Washington, March 23, 1862.
Major-General FREMONT, New York:
The order referred to in my previous dispatch, and a copy whereof has been sent you by mail, is as follows:
WAR DEPARTMENT, ADJUTANT-GENERAL'S OFFICE,
Washington, March 22, 1862.
In the changes recently made in the boundaries of department commands it may happen that troops belonging to one department my either be in or may unavoidably pass into another. In such a case the troops so situated will continue under the command of the general under whose orders they may have been operating. But it is expected that they will be withdrawn as soon as the position they may occupy comes within the control of the proper commander of the department.
By order of the Secretary of War:
This order has been deliberately considered, and its observance is deemed highly expedient to the success of the service. You will perceive that it dispenses with the necessity of directing General Garfield to report to you; leaves your operations unembarrassed when you shall be in condition to occupy his positions; prevents exposing him to danger, and protects the service from the evils of delay or premature change of plans in prosecution.
EDWIN M. STANTON,
Secretary of War.
HEADQUARTERS FIFTH ARMY CORPS,
Winchester, Va., March 23, 1862.
Brigadier General ALPHEUS S. WILLIAMS:
SIR: The enemy, supposing we had evacuated this place, are moving up in some force. Halt your division and send one brigade back to Berryville with all possible dispatch.
General Shields was slightly wounded yesterday. Open communication with us.
By command of Major-General Banks:
R. MORRIS COPELAND,
Major of Volunteers and Assistant Adjutant-General.

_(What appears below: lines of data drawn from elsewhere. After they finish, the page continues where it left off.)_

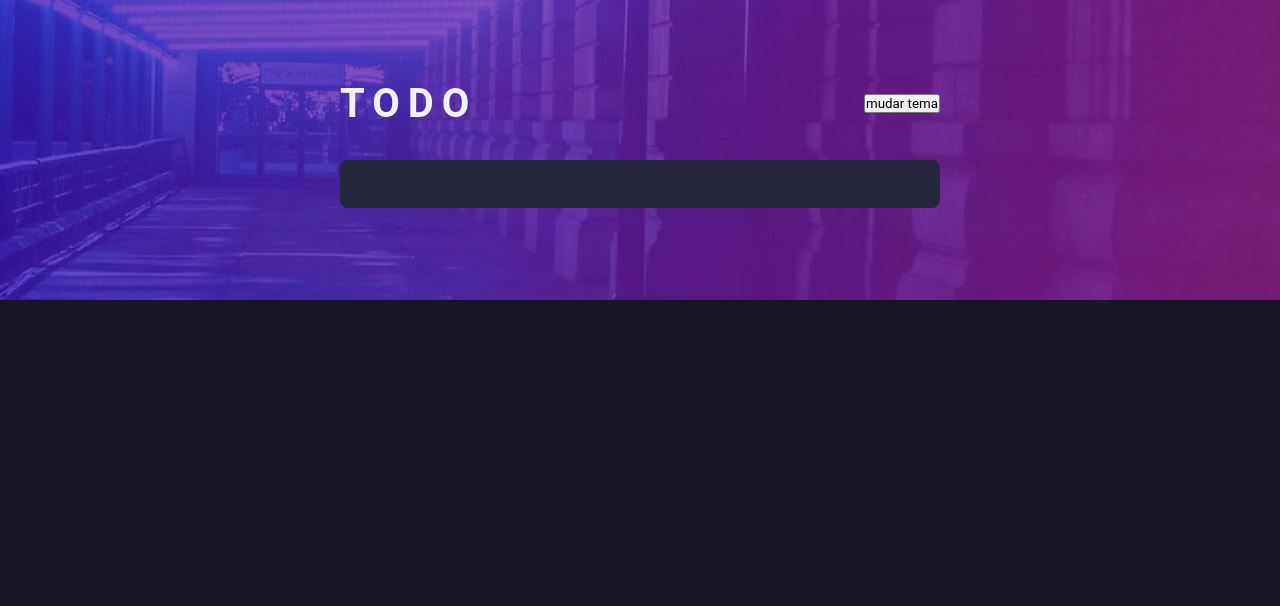
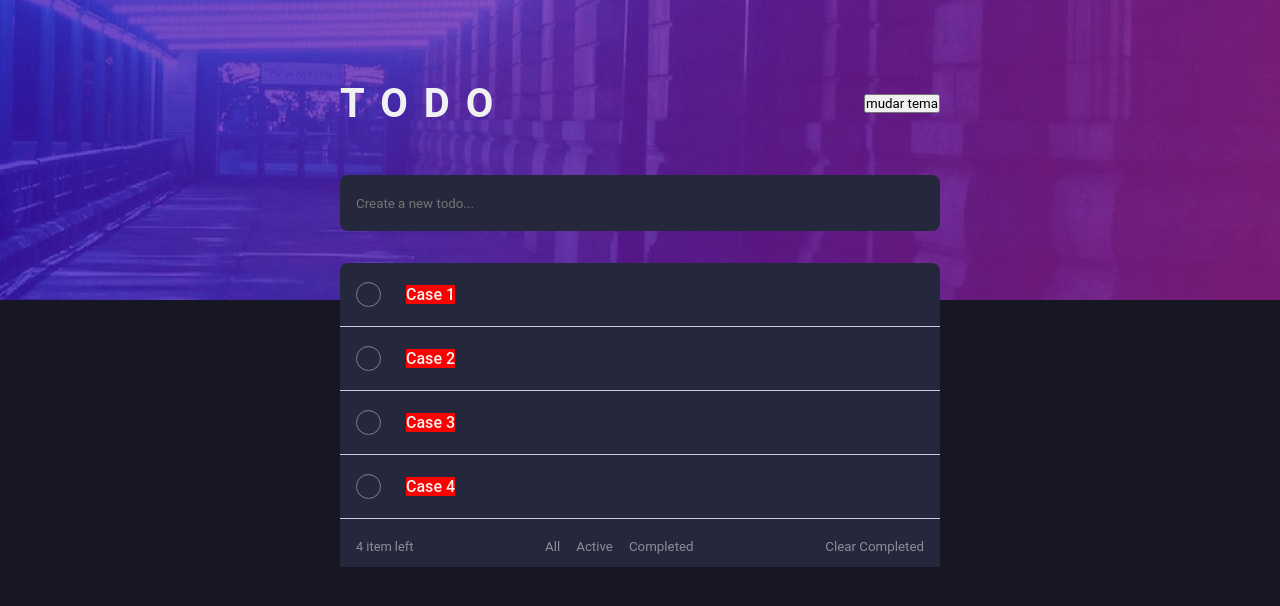
Before and after one commit to LuizStevanatto/todo-frontend, a React (Vite) app: page / in a window 1280 px wide. Shown: the top 606 px of the page. Built offline with nearby package versions, Linux system fonts and the light colour scheme.

Commit message:
finish day

```diff
--- a/index.html
+++ b/index.html
@@ -4,7 +4,7 @@
 		<meta charset="UTF-8" />
 		<link rel="icon" type="image/svg+xml" href="/vite.svg" />
 		<meta name="viewport" content="width=device-width, initial-scale=1.0" />
-    <title>Vite + React + TS</title>
+		<title>TODO App</title>
 	</head>
 	<body>
 		<div id="root"></div>
--- a/package.json
+++ b/package.json
@@ -9,6 +9,7 @@
     "preview": "vite preview"
   },
   "dependencies": {
+    "@phosphor-icons/react": "^2.0.6",
     "react": "^18.2.0",
     "react-dom": "^18.2.0",
     "styled-components": "^5.3.9"
--- /dev/null
+++ b/src/components/CustomRadio/index.tsx
@@ -0,0 +1,23 @@
+import { CircleClicked, CircleNotClicked, Container, Radio } from "./style";
+
+import { Check } from "@phosphor-icons/react";
+
+interface ICustomRadioProps {
+	isChecked: boolean;
+	changeState: () => void;
+}
+
+export const CustomRadio = ({ isChecked, changeState }: ICustomRadioProps) => {
+	return (
+		<Container>
+			{isChecked ? (
+				<CircleClicked>
+					<Check size={12} />
+				</CircleClicked>
+			) : (
+				<CircleNotClicked />
+			)}
+			<input type="checkbox" aria-label="Toggle Button" onClick={() => changeState()} />
+		</Container>
+	);
+};
--- /dev/null
+++ b/src/components/CustomRadio/style.ts
@@ -0,0 +1,47 @@
+import styled from "styled-components";
+
+export const Radio = styled.input``;
+
+export const Container = styled.div`
+	width: 50px;
+	height: 50px;
+	margin-top: 0.5rem;
+
+	> div {
+		position: absolute;
+	}
+
+	input {
+		width: 25px;
+		height: 25px;
+		position: relative;
+		opacity: 0;
+		cursor: pointer;
+	}
+`;
+
+export const CircleNotClicked = styled.div`
+	width: 25px;
+	height: 25px;
+	border-radius: 50%;
+	background: transparent;
+	border: 1px solid gray;
+
+	background: hsl(235, 24%, 19%);
+`;
+
+export const CircleClicked = styled.div`
+	width: 25px;
+	height: 25px;
+
+	display: grid;
+	place-items: center;
+	border-radius: 50%;
+	border: 1px solid gray;
+	background: rgb(192, 88, 243);
+	background: linear-gradient(95deg, rgba(192, 88, 243, 1) 7%, rgba(87, 221, 255, 1) 100%);
+
+	svg {
+		color: #f1f1f1;
+	}
+`;
--- a/src/components/Header/Header.tsx
+++ b/src/components/Header/Header.tsx
@@ -1,10 +1,34 @@
-import { Container, ContainerContent, ContainerInput } from "./style";
+import { useState } from "react";
+import { Items } from "../Item/Item";
+import { ButtonFooter, ContainerItems, ItemsLeftFooter } from "./style";
+import { Container, ContainerContent, ContainerInput, FooterList, ItemsList } from "./style";
 
 interface IUrlProps {
 	urlImg: string;
 }
 
 export const Header = ({ urlImg }: IUrlProps) => {
+	const options = ["All", "Active", "Completed"];
+
+	const [inputValue, setInputValue] = useState("");
+	const [filter, setFilter] = useState("All");
+	const [currentButtonClicked, setCurrentButtonClicked] = useState("");
+
+	const handleSubmitInputForm = (e: React.FormEvent<HTMLFormElement>) => {
+		e.preventDefault();
+		console.log(inputValue);
+		setInputValue("");
+	};
+
+	const handleClickFilter = (filter: string) => {
+		return () => {
+			setFilter(filter);
+			setCurrentButtonClicked(filter);
+		};
+	};
+
+	const array = [{ text: "Case 1" }, { text: "Case 2" }, { text: "Case 3" }, { text: "Case 4" }];
+
 	return (
 		<Container urlImg={urlImg}>
 			<ContainerContent>
@@ -12,7 +36,43 @@ export const Header = ({ urlImg }: IUrlProps) => {
 					<h3>TODO</h3>
 					<button>mudar tema</button>
 				</div>
-				<ContainerInput></ContainerInput>
+				<ContainerInput onSubmit={handleSubmitInputForm}>
+					<input
+						type="text"
+						placeholder="Create a new todo..."
+						value={inputValue}
+						onChange={({ target }) => setInputValue(target.value)}
+					/>
+				</ContainerInput>
+				<ContainerItems>
+					<ItemsList>
+						{array.map((item, index) => {
+							return <Items key={index} text={item.text} />;
+						})}
+					</ItemsList>
+					<FooterList>
+						<div>
+							<ItemsLeftFooter>
+								<span>{`${array.length} item left`}</span>
+							</ItemsLeftFooter>
+						</div>
+						<div>
+							{options.map((item) => {
+								return (
+									<ButtonFooter
+										active={item == currentButtonClicked}
+										onClick={handleClickFilter(item)}
+									>
+										{item}
+									</ButtonFooter>
+								);
+							})}
+						</div>
+						<div>
+							<ButtonFooter>Clear Completed</ButtonFooter>
+						</div>
+					</FooterList>
+				</ContainerItems>
 			</ContainerContent>
 		</Container>
 	);
--- a/src/components/Header/style.ts
+++ b/src/components/Header/style.ts
@@ -7,6 +7,8 @@ interface IUrlProps {
 export const Container = styled.div<IUrlProps>`
 	width: 100%;
 	height: 300px;
+
+	padding: 0 1rem;
 	display: flex;
 	align-items: flex-start;
 	justify-content: center;
@@ -35,22 +37,100 @@ export const ContainerContent = styled.div`
 		h3 {
 			color: #f1f1f1;
 			font-size: 2.5rem;
-			letter-spacing: 0.5rem;
+			letter-spacing: 1rem;
 		}
 	}
 `;
 
-export const ContainerInput = styled.input`
+export const ContainerInput = styled.form`
+	input {
+		width: 100%;
+		height: 3.5rem;
+		display: flex;
+		align-items: center;
+		justify-content: space-between;
+		background-color: #f1f1f1;
+		border-radius: 0.5rem;
+		padding: 0 1rem;
+		background-color: hsl(235, 24%, 19%);
+		border-style: none;
+		color: #f1f1f1;
+		outline: none;
+		margin-top: 3rem;
+	}
+`;
+
+export const ContainerItems = styled.div`
+	background-color: hsl(235, 24%, 19%);
+
+	max-width: 600px;
+	width: 100%;
+	height: fit-content;
+	display: flex;
+	flex-direction: column;
+	align-items: center;
+	justify-content: flex-start;
+	border-radius: 8px;
+
+	margin-top: 2rem;
+`;
+
+export const ItemsList = styled.div`
+	width: 100%;
+	height: 100%;
+	display: flex;
+	flex-direction: column;
+	align-items: center;
+	justify-content: flex-start;
+`;
+
+export const FooterList = styled.div`
 	width: 100%;
 	height: 3rem;
 	display: flex;
 	align-items: center;
 	justify-content: space-between;
-	background-color: #f1f1f1;
-	border-radius: 0.5rem;
 	padding: 0 1rem;
 	background-color: hsl(235, 24%, 19%);
+	color: #f1f1f1;
+
+	> div {
+		display: flex;
+		align-items: center;
+		justify-content: space-between;
+		gap: 1rem;
+	}
+`;
+
+export const ItemsLeftFooter = styled.div`
+	display: flex;
+	align-items: center;
+	justify-content: space-between;
+	font-size: 0.8rem;
+	color: #f1f1f1;
+	opacity: 0.5;
+
+	span {
+		color: inherit;
+	}
+`;
+
+interface IButtonFooterProps {
+	active?: boolean;
+}
+
+export const ButtonFooter = styled.button`
+	background-color: transparent;
 	border-style: none;
-	color: #f1f1f1;
 	outline: none;
+	cursor: pointer;
+	opacity: 0.5;
+
+	/* hover */
+	:hover {
+		opacity: 1;
+		transition: 0.3s;
+	}
+
+	color: ${(props: IButtonFooterProps) => (props.active ? "hsl(220, 98%, 61%)" : "#f1f1f1")};
 `;
--- /dev/null
+++ b/src/components/Item/Item.tsx
@@ -0,0 +1,30 @@
+import { useState } from "react";
+import { CustomRadio } from "../CustomRadio";
+import { ItemContainer } from "./style";
+
+interface IItemProps {
+	text: string;
+	isCompletedProps?: boolean;
+}
+
+export const Items = ({ text, isCompletedProps }: IItemProps) => {
+	const [isCompleted, setIsCompleted] = useState(false);
+	const [item, setItem] = useState("");
+	const [check, setCheck] = useState(false);
+
+	const handleDeleteItem = (item: string) => {
+		setIsCompleted(!item);
+	};
+	const handleCompletedItem = () => {
+		setIsCompleted(!isCompleted);
+	};
+
+	return (
+		<ItemContainer>
+			<div>
+				<CustomRadio isChecked={check} changeState={() => setCheck((oldState) => !oldState)}></CustomRadio>
+			</div>
+			<span>{text}</span>
+		</ItemContainer>
+	);
+};
--- /dev/null
+++ b/src/components/Item/style.ts
@@ -0,0 +1,26 @@
+import styled from "styled-components";
+
+export const ItemContainer = styled.div`
+	width: 100%;
+	height: 3rem;
+	display: flex;
+	align-items: center;
+	justify-content: flex-start;
+	padding: 0 1rem;
+	margin-top: 1rem;
+	background-color: hsl(235, 24%, 19%);
+	color: #f1f1f1;
+	font-weight: 500;
+	cursor: pointer;
+	border-bottom: 0.1px solid hsl(234, 39%, 85%);
+
+	span {
+		display: flex;
+		align-items: left;
+		justify-content: center;
+		margin-bottom: 1rem;
+		gap: 1rem;
+		background-color: red;
+		float: left;
+	}
+`;
```
Also changed, not shown: 1 other file (tests, documents, lock files or other folders). Lines whose indentation alone changed are shown as unchanged.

HEADQUARTERS ARMY OF THE POTOMAC,
March 23, 1862.
General N. P. BANKS, Winchester:
Your dispatch reporting a skirmish in the vicinity of Winchester yesterday afternoon has been received and laid before the commanding general, who directs that General Shields' command pursue the enemy as far as Strasburg, and give him such a lesson that he will not attempt to appear again in that quarter, if in your judgment the movement can be undertaken with safety.
The commanding general also orders that you keep your cavalry well to the front, and closely watch the operations of the enemy. The commanding general regrets to learn of the injury General Shield has sustained, and hopes that he will speedily recover from his wound.